School’s in Session
Peterson Woods neighborhood is home to two private elementary schools that provide alternatives for families interested in something beyond public education.
Catering to the Jewish population in the Peterson Woods vicinity (particularly in the Rogers Park and West Rogers Park neighborhoods) Bais Yaakov Hebrew Parochial School (3200 W Peterson Ave, 773-583-5329) offers elementary school classes for kindergarten through eighth graders. Much of their curriculum is integrated with the Jewish faith, in addition to offering full music and art programs. On the quiet streetscape of Peterson Park’s southeast corner is Jamieson Elementary School (5650 N Mozart St, 773-534-2395). This academically savvy school caters to students who are gifted in math, science, reading, and history—to name a few. Unique Jamieson programs, such as the Academic Bowl, history and science fairs, and the robotics club, continue to place in the top tier of annual city competitions. And after completing their primary education courses, many Jamieson students go on to attend the premiere high schools in the Chicago area.
In addition to the following list of Peterson Woods neighborhood education facilities, you can find more information on other Chicago area schools at our Chicago Guide Schools page.
Bais Yaakov Hebrew Parochial School 3200 W Peterson Ave - (773) 583-5329
Jamieson Elementary School 5650 N Mozart St - (773) 534-2395

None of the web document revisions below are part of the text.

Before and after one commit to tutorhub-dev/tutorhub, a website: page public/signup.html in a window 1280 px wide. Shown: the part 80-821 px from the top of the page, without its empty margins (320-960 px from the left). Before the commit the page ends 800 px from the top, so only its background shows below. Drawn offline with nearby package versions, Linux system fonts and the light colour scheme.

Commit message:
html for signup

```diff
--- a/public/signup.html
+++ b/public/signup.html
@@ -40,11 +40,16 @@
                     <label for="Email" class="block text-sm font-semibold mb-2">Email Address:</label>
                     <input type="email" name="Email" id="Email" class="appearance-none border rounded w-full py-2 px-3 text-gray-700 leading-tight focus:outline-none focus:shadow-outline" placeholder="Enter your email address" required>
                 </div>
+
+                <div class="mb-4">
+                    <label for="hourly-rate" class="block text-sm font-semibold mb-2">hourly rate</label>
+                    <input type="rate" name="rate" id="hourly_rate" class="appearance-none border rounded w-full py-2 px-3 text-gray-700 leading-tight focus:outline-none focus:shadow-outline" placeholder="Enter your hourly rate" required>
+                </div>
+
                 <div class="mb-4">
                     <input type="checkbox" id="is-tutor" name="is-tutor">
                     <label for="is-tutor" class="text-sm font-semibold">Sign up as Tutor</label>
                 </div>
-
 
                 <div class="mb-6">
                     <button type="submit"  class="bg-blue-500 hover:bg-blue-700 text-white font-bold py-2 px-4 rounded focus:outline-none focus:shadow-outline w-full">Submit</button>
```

Peterson Woods is a pocketsize residential community that doesn’t have much more than a couple schools and a few commercial establishments. So if you’re looking for groceries, sundries or stamps, you’ll have more luck if you check out the nearby neighboring communities, such as Arcadia Terrace or Budlong Woods—don’t worry, they’re still only blocks away from your front door. But just so you know what you can get within the borders of Peterson Park neighborhood, we’ve rounded up a short list of the local businesses.

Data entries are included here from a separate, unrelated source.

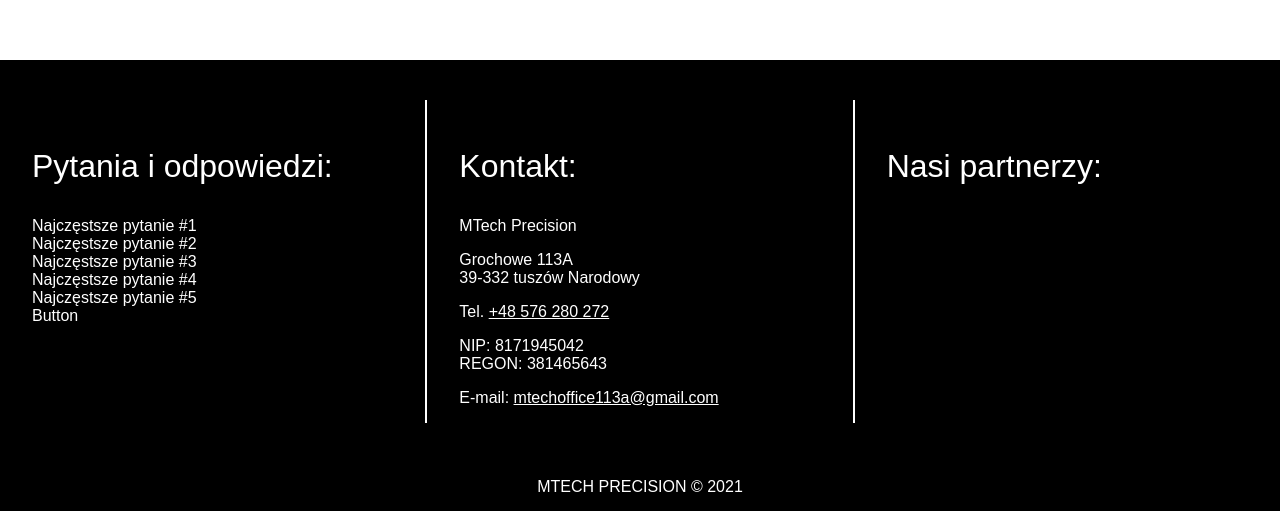
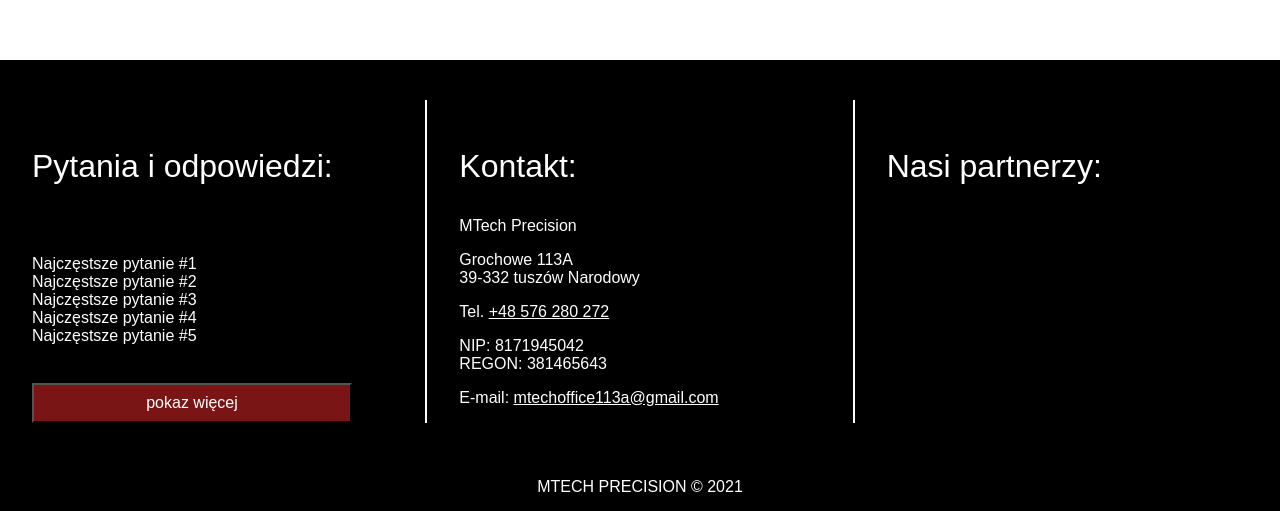
Before and after one commit to arturbartkowicz/Mtech, a Next.js app: page / in a window 1280 px wide. Shown: the part 4152-4663 px from the top of the page. Built offline with nearby package versions, Linux system fonts and the light colour scheme.

Commit message:
added btn to a footer

```diff
--- a/components/Contact.js
+++ b/components/Contact.js
@@ -3,12 +3,26 @@
     <div id="contact" className="contact">
       <div className="contact__box contact__box--1">
         <h3 className="contact__header">Pytania i odpowiedzi:</h3>
-        <div className="contact__questionContainer">Najczęstsze pytanie #1</div>
-        <div className="contact__questionContainer">Najczęstsze pytanie #2</div>
-        <div className="contact__questionContainer">Najczęstsze pytanie #3</div>
-        <div className="contact__questionContainer">Najczęstsze pytanie #4</div>
-        <div className="contact__questionContainer">Najczęstsze pytanie #5</div>
-        <div className="contact__questionContainer">Button</div>
+        <div className="w-full">
+          <div className="contact__questionContainer">
+            Najczęstsze pytanie #1
+          </div>
+          <div className="contact__questionContainer">
+            Najczęstsze pytanie #2
+          </div>
+          <div className="contact__questionContainer">
+            Najczęstsze pytanie #3
+          </div>
+          <div className="contact__questionContainer">
+            Najczęstsze pytanie #4
+          </div>
+          <div className="contact__questionContainer">
+            Najczęstsze pytanie #5
+          </div>
+        </div>
+        <div className="w-full flex justify-center mt-auto mb-4">
+          <button className="btn">pokaz więcej</button>
+        </div>
       </div>
       <div className="contact__box contact__box--2">
         <h3 className="contact__header">Kontakt:</h3>
--- a/styles/components.css
+++ b/styles/components.css
@@ -6,3 +6,4 @@
 @import "./components/cooperation.css";
 @import "./components/contact.css";
 @import "./components/footer.css";
+@import "./components/btn.css";
--- /dev/null
+++ b/styles/components/btn.css
@@ -0,0 +1,6 @@
+.btn {
+  color: white;
+  background-color: var(--color-red);
+  width: 20rem;
+  height: 2.5rem;
+}
--- a/styles/components/contact.css
+++ b/styles/components/contact.css
@@ -13,6 +13,9 @@
 
 .contact__box--1 {
   padding-left: 2rem;
+  display: flex;
+  flex-direction: column;
+  justify-content: space-between;
 }
 
 .contact__box--2 {
```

Chicago Transit Authority - (888) 968-7282
Chinese Herbs 5812 N Lincoln Ave - (773) 989-0239
Word of Life Bookstore 5788 N Lincoln Ave - (773) 509-1110

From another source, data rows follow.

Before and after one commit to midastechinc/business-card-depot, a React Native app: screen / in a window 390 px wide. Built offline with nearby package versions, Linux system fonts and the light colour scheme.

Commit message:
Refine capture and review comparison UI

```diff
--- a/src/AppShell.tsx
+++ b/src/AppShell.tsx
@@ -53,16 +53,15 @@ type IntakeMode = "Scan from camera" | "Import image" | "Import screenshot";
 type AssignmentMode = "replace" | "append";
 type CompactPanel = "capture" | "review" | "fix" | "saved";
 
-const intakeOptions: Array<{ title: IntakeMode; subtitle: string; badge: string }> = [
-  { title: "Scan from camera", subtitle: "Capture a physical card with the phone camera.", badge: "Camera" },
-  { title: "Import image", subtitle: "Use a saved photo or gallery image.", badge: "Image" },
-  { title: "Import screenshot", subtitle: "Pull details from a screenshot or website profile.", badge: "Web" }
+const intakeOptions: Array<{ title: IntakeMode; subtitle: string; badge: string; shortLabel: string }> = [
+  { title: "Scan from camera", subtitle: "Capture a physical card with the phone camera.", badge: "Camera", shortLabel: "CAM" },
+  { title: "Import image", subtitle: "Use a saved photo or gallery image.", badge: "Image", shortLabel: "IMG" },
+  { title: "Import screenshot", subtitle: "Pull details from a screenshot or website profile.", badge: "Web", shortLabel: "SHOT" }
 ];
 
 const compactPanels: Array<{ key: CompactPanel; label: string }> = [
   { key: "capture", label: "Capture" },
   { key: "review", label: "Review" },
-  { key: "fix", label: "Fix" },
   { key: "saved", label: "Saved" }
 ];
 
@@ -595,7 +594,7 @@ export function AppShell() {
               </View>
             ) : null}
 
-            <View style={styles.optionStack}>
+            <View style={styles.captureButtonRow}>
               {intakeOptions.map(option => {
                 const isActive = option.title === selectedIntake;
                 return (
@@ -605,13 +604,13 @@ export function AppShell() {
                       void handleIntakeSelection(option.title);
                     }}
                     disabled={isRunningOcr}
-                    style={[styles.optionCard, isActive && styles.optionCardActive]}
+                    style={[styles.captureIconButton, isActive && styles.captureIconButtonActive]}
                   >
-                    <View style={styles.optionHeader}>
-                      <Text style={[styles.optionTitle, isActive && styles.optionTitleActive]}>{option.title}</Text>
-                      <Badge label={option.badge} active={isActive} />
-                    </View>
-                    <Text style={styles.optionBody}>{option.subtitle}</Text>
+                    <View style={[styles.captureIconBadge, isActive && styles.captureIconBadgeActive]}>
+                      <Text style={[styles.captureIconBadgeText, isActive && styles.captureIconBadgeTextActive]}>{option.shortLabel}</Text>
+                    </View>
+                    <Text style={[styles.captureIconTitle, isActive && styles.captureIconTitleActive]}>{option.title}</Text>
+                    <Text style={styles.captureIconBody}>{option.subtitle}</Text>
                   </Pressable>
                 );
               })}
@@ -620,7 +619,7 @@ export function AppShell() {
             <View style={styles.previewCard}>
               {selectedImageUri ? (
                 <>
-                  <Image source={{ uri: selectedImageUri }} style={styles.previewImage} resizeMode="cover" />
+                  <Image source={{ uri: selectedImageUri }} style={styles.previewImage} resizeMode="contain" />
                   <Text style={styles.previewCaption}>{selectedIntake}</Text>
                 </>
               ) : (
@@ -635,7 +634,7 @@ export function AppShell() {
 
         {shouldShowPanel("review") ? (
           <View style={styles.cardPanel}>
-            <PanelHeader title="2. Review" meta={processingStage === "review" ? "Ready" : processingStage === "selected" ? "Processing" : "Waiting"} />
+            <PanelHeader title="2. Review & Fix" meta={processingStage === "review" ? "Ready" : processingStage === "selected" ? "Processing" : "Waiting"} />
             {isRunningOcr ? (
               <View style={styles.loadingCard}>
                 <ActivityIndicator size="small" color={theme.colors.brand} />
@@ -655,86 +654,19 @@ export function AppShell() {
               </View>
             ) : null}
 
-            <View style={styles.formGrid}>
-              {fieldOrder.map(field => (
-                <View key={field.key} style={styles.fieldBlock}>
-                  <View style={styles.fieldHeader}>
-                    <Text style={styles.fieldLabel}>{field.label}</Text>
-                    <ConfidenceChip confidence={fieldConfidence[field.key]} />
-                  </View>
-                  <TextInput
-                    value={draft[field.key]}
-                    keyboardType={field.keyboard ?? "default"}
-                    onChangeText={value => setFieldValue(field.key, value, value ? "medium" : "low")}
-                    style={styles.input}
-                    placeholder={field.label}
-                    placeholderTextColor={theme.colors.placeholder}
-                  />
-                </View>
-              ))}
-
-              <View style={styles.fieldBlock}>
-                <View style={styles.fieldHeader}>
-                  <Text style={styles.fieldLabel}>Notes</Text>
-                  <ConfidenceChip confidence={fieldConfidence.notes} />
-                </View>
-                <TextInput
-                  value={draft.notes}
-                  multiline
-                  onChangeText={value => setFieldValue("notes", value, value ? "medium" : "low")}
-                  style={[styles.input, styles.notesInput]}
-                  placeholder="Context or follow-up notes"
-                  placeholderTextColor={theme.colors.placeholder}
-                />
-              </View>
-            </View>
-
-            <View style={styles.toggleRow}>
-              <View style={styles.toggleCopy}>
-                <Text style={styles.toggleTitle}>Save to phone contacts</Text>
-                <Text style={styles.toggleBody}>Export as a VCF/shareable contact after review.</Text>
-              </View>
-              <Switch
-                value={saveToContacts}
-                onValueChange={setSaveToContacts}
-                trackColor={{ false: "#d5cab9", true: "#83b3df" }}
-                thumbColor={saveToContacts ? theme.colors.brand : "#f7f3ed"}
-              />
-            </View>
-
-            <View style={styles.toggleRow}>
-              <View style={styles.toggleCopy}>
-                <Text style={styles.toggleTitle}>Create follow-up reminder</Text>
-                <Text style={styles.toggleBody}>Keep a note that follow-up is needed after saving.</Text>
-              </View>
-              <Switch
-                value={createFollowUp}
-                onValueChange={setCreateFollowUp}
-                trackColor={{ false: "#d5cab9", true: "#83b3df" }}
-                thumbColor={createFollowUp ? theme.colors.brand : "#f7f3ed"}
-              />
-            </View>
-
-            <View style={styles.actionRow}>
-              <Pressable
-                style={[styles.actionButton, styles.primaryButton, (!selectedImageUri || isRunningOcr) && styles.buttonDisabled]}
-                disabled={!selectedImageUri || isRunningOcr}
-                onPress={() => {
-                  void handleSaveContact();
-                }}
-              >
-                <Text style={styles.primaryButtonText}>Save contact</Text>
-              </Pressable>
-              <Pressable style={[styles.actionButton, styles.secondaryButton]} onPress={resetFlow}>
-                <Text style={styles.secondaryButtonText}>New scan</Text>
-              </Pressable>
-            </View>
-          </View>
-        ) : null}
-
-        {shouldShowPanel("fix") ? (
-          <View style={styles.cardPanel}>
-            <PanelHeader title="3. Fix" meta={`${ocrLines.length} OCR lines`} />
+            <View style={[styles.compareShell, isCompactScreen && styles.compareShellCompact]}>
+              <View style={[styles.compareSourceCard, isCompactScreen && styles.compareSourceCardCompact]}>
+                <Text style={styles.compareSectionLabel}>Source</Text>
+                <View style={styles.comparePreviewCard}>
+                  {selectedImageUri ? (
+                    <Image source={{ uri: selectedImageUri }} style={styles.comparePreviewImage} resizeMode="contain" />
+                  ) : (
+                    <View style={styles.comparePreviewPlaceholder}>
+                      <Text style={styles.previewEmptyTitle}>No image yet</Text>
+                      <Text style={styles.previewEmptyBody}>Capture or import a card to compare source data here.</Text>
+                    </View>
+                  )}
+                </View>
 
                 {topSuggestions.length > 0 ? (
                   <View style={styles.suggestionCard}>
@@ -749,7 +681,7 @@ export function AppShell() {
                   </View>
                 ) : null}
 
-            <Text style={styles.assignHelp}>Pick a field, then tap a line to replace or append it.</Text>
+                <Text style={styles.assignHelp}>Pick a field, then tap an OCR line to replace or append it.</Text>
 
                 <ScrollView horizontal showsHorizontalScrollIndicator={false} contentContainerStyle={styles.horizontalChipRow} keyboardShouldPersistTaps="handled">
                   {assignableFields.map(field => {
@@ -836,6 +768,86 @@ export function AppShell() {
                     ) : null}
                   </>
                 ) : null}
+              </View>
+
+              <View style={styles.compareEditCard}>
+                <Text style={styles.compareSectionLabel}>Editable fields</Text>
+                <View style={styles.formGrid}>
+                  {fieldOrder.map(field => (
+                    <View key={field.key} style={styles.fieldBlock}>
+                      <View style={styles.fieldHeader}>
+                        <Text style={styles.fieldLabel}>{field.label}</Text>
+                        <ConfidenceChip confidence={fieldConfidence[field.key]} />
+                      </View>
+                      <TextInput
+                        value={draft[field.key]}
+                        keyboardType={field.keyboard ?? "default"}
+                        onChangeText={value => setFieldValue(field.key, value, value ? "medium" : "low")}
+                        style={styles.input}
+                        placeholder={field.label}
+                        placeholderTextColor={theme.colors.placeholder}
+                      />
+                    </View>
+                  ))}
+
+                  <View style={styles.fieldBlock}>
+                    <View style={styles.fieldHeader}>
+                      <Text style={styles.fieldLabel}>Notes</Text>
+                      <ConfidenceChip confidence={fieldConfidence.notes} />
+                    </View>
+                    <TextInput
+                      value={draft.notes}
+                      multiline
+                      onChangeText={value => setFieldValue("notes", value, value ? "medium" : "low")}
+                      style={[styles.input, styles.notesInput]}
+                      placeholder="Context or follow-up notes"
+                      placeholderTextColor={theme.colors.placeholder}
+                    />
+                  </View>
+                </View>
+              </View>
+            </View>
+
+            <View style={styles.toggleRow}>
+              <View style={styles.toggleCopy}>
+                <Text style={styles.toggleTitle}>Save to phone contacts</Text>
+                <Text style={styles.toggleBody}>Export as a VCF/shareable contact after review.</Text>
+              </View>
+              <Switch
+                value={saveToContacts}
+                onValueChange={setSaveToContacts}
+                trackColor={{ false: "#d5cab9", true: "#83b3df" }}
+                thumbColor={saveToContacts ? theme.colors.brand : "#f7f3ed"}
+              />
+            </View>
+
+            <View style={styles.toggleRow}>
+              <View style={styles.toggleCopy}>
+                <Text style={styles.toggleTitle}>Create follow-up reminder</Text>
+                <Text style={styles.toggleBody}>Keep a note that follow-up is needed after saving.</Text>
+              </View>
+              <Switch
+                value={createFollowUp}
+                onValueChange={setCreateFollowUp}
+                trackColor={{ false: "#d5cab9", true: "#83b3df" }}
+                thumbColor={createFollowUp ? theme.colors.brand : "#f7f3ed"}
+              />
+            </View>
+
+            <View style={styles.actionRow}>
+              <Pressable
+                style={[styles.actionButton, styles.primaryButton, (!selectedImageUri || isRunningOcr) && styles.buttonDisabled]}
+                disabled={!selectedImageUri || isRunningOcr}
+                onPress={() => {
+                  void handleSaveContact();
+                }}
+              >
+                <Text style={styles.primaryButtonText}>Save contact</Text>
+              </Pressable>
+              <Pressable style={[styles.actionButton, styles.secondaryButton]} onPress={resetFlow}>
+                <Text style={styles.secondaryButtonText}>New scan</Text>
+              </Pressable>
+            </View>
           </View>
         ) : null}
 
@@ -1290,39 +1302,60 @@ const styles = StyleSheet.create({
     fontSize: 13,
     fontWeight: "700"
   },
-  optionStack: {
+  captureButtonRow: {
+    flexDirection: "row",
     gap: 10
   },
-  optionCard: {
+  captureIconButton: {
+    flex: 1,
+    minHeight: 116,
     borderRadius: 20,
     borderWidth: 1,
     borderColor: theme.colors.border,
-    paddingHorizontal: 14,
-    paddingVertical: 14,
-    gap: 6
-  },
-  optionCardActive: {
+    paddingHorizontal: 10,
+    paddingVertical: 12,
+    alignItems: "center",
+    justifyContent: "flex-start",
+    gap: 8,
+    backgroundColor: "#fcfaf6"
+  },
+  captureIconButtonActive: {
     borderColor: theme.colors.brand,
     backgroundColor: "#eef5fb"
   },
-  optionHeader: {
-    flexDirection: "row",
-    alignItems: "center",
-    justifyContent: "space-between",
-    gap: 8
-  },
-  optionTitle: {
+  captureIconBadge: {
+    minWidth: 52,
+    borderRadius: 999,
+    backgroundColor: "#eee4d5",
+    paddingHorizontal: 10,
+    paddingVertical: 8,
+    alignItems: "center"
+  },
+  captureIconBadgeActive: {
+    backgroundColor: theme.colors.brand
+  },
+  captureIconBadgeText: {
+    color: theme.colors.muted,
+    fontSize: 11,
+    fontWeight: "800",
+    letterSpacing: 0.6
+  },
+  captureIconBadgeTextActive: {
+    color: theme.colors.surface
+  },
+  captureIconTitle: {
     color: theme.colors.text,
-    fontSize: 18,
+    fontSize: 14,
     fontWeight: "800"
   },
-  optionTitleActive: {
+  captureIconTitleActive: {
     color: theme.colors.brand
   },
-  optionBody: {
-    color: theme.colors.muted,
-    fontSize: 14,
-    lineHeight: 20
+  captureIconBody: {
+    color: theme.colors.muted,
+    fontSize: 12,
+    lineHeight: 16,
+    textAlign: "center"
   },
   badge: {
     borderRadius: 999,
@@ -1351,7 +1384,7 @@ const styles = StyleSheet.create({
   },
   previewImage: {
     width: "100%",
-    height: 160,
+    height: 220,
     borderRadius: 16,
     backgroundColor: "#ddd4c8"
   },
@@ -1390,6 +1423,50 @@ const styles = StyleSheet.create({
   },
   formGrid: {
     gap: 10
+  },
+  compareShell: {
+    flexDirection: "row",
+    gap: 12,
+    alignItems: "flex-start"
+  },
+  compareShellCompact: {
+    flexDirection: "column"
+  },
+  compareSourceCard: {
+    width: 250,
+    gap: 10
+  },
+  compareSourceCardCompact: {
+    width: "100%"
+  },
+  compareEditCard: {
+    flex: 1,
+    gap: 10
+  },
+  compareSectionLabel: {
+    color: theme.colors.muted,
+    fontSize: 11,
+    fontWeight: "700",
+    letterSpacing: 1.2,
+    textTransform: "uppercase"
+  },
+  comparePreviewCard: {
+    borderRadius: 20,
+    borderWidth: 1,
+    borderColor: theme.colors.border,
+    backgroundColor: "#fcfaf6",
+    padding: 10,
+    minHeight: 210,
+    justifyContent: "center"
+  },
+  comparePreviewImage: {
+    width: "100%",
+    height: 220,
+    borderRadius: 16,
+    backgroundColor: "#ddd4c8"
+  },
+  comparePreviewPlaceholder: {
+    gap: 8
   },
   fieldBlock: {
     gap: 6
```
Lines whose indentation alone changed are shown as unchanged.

Hub’s Restaurant 5540 N Lincoln Ave - (773) 784-4228
Matsu Shita 5854 N Lincoln Ave - (773) 728-7274
Solga 5828 N Lincoln Ave - (773) 728-0802
Boba Bee 5868 N Lincoln Ave - (773) 572-8938
Our neighborhoods guide is meant to give potential homebuyers a general overview of what every Chicago neighborhood has to offer and what makes it unique from the rest-and believe us, no two neighborhoods are the same! Searching for a new home isn’t just about finding that prefect condo or house, making sure the setting fits your style and needs is just as important. And whether Peterson Woods neighborhood is your ideal locale to settle down, or you’ve found the scene here just isn’t your cup of tea, we’re here to help you find the right place to make sure your home purchase a is total success. From the type of restaurants to the outdoor venues to the local schools, every detail is an essential factor in what makes a property of dream home. By utilizing our comprehensive accounts of each community, such as this one for Peterson Woods, we hope to provide a detailed picture of not only the residential real estate available in the area, but also the additional features of the neighborhood. A quick glance and you’ll know exactly what shopping, dining, entertainment and resources are in Peterson Woods, all without ever having to go anywhere.